One of the main problems that puts people off getting involved in supporting prisoners is a feeling of being intimidated about writing to a prisoner for the first time. It is very hard to write a letter to someone you don’t know: people find that they don’t know what to say, they feel there are things they can’t talk about, or think that prisoners won’t be interested in what they have to say. Well this is a problem most of us have had to get over, so we’ve drawn up some suggestions to help you. Obviously these aren’t rigid guidelines, and we don’t pretend to have solved all problems here. Different people will write different letters. hopefully they will be of some use though.
First things first
Some prisons restrict the number of letters a prisoner can write or receive, and they may have to buy stamps and envelopes: and prisoners aren’t millionaires. So don’t necessarily expect a reply to a card or letter. It used to be the case that many prisons allow stamps or an s.a.e to be included with a card or letter, but this again is no longer the case since November 2013 when changes to the Incentives and Earned Privileges Scheme [prison discipline rules] were brought in. Letters do also get stopped, read, delayed, ‘diverted’. If you suspect your letter has been or will be nicked by the screws, you can send it Recorded Delivery, which unfortunately costs a lot but then they have to open it in the prisoner’s presence. Also you should put a return address, not just so the prisoner can reply (!), but also because some prisons don’t allow letters without a return address. Of course it doesn’t have to be your address, but be careful using PO Box numbers as some prisons don’t allow these either!

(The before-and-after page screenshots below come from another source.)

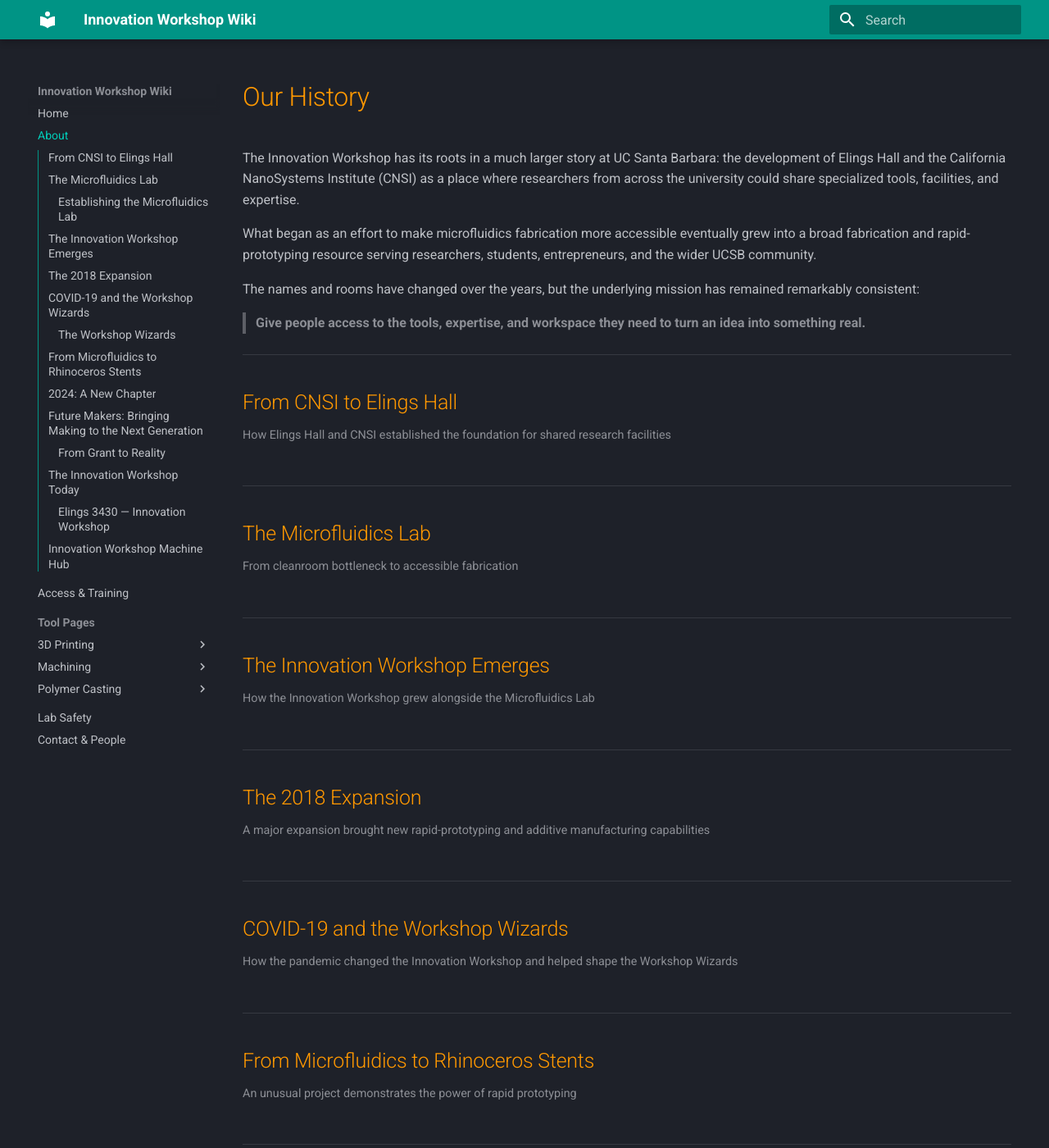
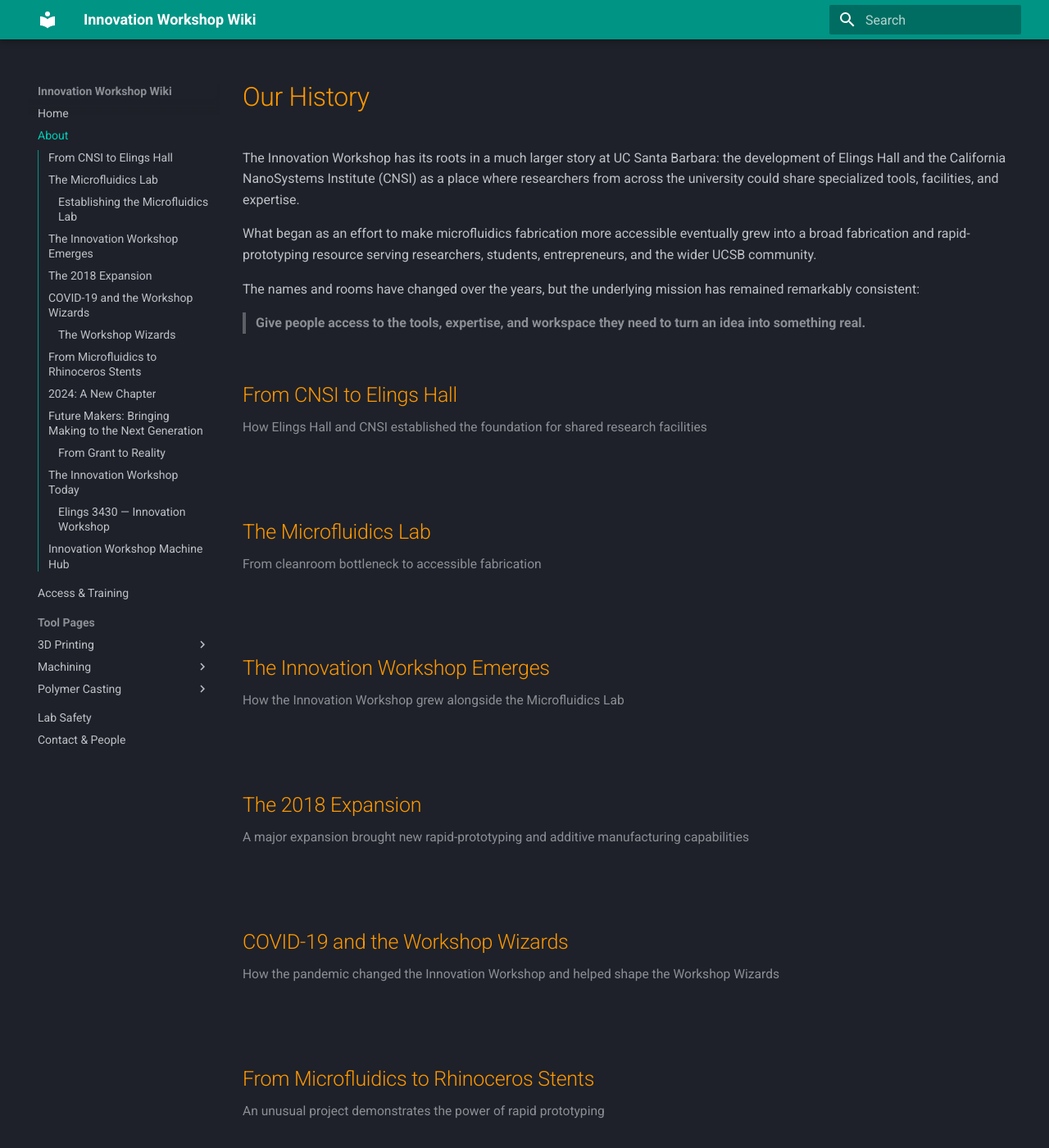
Before and after one commit to ucsb-innovation-workshop/ucsb-innovation-workshop.github.io, an MkDocs documentation site: the page built from docs/about.md, in a window 1280 px wide and 1400 px high. Shown: the whole window at 82% size. Built offline with MkDocs 1.6.1 and Material for MkDocs 9.7.7, drawn with Linux system fonts in a browser that asks for light colours.

Commit message:
Update extra.css

```diff
--- a/docs/stylesheets/extra.css
+++ b/docs/stylesheets/extra.css
@@ -18,21 +18,13 @@
 /* Collapsible history sections                        */
 /* -------------------------------------------------- */
 
-/*
- * Material treats ??? note blocks as admonitions.
- * The rules below deliberately override the default
- * admonition appearance so the history reads like an
- * article rather than a collection of blue boxes.
- */
-
-
-/* Remove the outer admonition box */
+/* Remove the Material admonition box */
 
 .md-typeset .admonition,
 .md-typeset details.admonition,
 .md-typeset details.note {
   margin-top: 0;
-  margin-bottom: 2.5rem;
+  margin-bottom: 2rem;
 
   padding: 0 !important;
 
@@ -45,16 +37,16 @@
 }
 
 
-/* Remove the blue Material title bar */
+/* The "Read more" line */
 
 .md-typeset details.admonition > summary,
 .md-typeset details.admonition > summary.admonition-title,
 .md-typeset details.note > summary,
 .md-typeset details.note > summary.admonition-title {
-  display: block;
+  display: inline-block;
 
   margin: 0 !important;
-  padding: 0.15rem 0 0.25rem 0 !important;
+  padding: 0 !important;
 
   border: none !important;
   border-radius: 0 !important;
@@ -64,17 +56,12 @@
 
   color: var(--md-default-fg-color--light) !important;
 
-  font-size: 0.72rem;
+  font-size: 0.78rem;
   font-weight: 500;
   line-height: 1.5;
 
   cursor: pointer;
 }
-
-
-/* -------------------------------------------------- */
-/* Remove Material icons                               */
-/* -------------------------------------------------- */
 
 
 /* Remove the blue pencil */
@@ -84,50 +71,42 @@
 .md-typeset details.note > summary::before,
 .md-typeset details.note > summary.admonition-title::before {
   display: none !important;
-
   content: none !important;
 }
 
 
-/* Remove Material's original arrow */
+/* Remove Material's arrow */
 
 .md-typeset details.admonition > summary::after,
 .md-typeset details.admonition > summary.admonition-title::after,
 .md-typeset details.note > summary::after,
 .md-typeset details.note > summary.admonition-title::after {
   display: none !important;
-
   content: none !important;
 }
 
 
-/* Add our own very subtle arrow */
+/* Our arrow */
 
 .md-typeset details.admonition > summary.admonition-title::after,
 .md-typeset details.note > summary.admonition-title::after {
-  content: "→" !important;
+  content: " →" !important;
 
-  display: inline-block !important;
-
-  margin-left: 0.4rem;
+  display: inline !important;
 
   color: var(--md-accent-fg-color) !important;
 
-  font-weight: 500;
+  font-weight: 600;
 }
 
 
-/* -------------------------------------------------- */
-/* Hover state                                         */
-/* -------------------------------------------------- */
+/* Hover */
 
 .md-typeset details.admonition > summary:hover,
 .md-typeset details.admonition > summary.admonition-title:hover,
 .md-typeset details.note > summary:hover,
 .md-typeset details.note > summary.admonition-title:hover {
   color: var(--md-accent-fg-color) !important;
-
-  background: transparent !important;
 }
 
 
@@ -143,12 +122,39 @@
 }
 
 
-/* Give the article content some separation from the
-   "read more" line */
+/* Slight gap between the summary and article */
 
 .md-typeset details.admonition[open] > :not(summary),
 .md-typeset details.note[open] > :not(summary) {
   background: transparent !important;
+}
+
+
+/* -------------------------------------------------- */
+/* Remove horizontal rules around history sections     */
+/* -------------------------------------------------- */
+
+/*
+ * MkDocs/Material can add separators around sections
+ * depending on the surrounding Markdown structure.
+ * Remove them from the history content.
+ */
+
+.md-typeset hr {
+  border: 0;
+  border-top: none;
+  margin: 0;
+}
+
+
+/* -------------------------------------------------- */
+/* History page spacing                                */
+/* -------------------------------------------------- */
+
+.md-typeset h2 + details.admonition,
+.md-typeset h2 + details.note {
+  margin-top: -0.25rem;
+  margin-bottom: 2.5rem;
 }
 
 
@@ -163,14 +169,3 @@
   outline: none !important;
   box-shadow: none !important;
 }
-
-
-/* -------------------------------------------------- */
-/* History page spacing                                */
-/* -------------------------------------------------- */
-
-.md-typeset h2 + details.admonition,
-.md-typeset h2 + details.note {
-  margin-top: -0.35rem;
-  margin-bottom: 2.25rem;
-}
```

Writing for the first time
Say who you are, and if it’s relevant that you’re from such and such a group. Some people reckon it’s better to be up front about your politics as well, to give prisoners the choice to stay in contact with you or not. Say where you heard about them and their case. The first letter can be reasonably short, maybe only a postcard. Obviously when you get to know people better you’ll have more to talk about. If you are writing to a “framed” prisoner, and you believe them to be innocent, it helps to say so, as it gives people confidence to know that you believe them.

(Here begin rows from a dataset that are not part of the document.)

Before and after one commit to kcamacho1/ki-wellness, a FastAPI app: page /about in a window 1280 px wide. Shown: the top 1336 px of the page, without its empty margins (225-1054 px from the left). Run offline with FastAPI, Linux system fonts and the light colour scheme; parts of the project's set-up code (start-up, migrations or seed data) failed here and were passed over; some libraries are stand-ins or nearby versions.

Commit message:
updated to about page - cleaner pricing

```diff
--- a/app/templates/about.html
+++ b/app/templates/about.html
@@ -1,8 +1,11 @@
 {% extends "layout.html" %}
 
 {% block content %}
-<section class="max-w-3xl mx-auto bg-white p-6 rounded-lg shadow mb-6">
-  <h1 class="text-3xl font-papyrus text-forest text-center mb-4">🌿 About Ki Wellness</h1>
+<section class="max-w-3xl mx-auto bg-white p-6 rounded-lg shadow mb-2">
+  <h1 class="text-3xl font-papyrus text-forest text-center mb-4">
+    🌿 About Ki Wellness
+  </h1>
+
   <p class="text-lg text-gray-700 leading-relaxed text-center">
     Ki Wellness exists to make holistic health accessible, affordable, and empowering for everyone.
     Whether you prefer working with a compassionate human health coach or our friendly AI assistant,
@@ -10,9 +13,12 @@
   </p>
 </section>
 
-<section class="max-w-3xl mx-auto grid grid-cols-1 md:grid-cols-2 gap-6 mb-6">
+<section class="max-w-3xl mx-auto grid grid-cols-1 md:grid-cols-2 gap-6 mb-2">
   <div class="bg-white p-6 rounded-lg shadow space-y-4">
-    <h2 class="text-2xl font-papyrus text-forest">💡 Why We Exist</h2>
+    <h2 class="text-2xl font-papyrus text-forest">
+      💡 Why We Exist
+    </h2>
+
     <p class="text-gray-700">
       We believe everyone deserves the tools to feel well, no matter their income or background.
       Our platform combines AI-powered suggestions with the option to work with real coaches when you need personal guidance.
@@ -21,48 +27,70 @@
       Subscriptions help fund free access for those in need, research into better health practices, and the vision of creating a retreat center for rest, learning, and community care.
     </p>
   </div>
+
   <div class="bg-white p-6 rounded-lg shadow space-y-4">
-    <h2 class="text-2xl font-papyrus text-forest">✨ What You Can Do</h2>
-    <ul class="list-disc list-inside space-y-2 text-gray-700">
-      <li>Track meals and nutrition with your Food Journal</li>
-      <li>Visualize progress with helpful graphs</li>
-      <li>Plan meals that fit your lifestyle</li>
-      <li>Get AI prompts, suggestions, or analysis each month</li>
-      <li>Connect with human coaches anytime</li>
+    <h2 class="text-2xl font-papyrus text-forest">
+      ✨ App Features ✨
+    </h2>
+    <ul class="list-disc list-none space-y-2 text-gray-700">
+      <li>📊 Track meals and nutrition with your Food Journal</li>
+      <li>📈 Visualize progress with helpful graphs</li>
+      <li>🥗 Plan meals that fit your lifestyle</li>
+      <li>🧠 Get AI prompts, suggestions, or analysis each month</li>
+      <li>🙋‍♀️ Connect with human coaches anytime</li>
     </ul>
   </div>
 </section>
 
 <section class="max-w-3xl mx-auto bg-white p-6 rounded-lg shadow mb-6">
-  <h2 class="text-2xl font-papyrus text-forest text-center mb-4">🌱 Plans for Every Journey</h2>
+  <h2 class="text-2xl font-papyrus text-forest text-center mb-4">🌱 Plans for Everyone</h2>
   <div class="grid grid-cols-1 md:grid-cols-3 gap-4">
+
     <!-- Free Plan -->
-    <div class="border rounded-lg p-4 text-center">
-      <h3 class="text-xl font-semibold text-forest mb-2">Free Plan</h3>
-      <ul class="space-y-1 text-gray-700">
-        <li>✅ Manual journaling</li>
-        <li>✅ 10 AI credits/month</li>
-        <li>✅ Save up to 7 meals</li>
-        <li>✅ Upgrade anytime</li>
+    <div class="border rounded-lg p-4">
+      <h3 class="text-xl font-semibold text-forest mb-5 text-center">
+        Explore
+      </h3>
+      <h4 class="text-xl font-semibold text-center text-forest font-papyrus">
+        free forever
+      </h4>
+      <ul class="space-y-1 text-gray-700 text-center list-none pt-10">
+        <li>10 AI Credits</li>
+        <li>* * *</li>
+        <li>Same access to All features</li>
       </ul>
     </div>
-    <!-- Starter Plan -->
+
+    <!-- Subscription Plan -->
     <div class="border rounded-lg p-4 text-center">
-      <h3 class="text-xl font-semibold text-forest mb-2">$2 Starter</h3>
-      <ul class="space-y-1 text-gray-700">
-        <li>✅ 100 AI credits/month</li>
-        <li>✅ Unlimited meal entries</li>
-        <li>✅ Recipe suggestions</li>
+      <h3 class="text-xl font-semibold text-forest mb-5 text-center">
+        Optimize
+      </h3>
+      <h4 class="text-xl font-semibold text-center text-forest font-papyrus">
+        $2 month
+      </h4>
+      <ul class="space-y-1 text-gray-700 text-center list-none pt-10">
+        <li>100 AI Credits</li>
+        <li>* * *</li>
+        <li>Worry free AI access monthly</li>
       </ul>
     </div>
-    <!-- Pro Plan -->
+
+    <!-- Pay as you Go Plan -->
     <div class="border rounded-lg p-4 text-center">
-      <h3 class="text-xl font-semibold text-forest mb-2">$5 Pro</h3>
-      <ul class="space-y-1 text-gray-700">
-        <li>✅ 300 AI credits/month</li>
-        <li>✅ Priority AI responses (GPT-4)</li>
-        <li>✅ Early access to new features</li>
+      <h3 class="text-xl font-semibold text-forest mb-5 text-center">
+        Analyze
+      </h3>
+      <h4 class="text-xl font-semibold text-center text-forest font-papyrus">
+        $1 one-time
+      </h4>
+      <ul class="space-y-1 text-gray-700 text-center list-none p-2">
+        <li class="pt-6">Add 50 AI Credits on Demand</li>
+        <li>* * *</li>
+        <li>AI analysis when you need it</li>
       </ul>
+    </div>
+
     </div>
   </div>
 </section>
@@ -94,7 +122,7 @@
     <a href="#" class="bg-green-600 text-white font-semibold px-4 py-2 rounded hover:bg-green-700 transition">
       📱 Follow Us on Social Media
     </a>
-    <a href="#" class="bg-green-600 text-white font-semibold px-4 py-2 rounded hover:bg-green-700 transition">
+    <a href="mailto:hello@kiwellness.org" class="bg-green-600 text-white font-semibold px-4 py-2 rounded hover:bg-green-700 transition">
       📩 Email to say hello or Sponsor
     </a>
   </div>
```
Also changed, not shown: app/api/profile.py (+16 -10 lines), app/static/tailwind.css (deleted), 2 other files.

Some people when they write to prisoners, are afraid to talking about their lives, what they are up to, thinking this may depress people banged up, especially prisoners with long sentences, or that they are not interested in your life. Although in some cases this may be true, on the whole a letter is the highpoint of the day for most prisoners. prison life is dead boring, and any news that livens it up, whether it’s about people they know or not, is generally welcome. Especially if you didn’t know them before they went to prison, they want to know about you, what your life is like etc. For people imprisoned from our movements and struggles it’s vital to keep them involved in the ongoing resistance – telling them about actions, sending them magazines if they want them, discussing ideas and strategies with them. Use your head though. Some people will just want to keep their head down till they get out.
Remember that all letters are opened and looked through so don’t write stuff that could endanger anyone – this doesn’t mean you should be over paranoid and write one meaningless comment on the weather after the other. Be prepared to share a bit of your life to brighten up someone’s on the inside.
Petitioning David Cameron asking him to stop being a capitalist bastard might well be futile. But writing letters to relevant places requesting something realistic such as an appeal, transfer, vegan food etc on behalf of a prisoner can help improve their chances. Prisoners who seem to be ‘in the public eye’ do tend to be treated better.
There is so much more than can be done, up to you and your imagination and your contact with a prisoner, such as: publicity for the case, visits, financial support, pickets of prisons.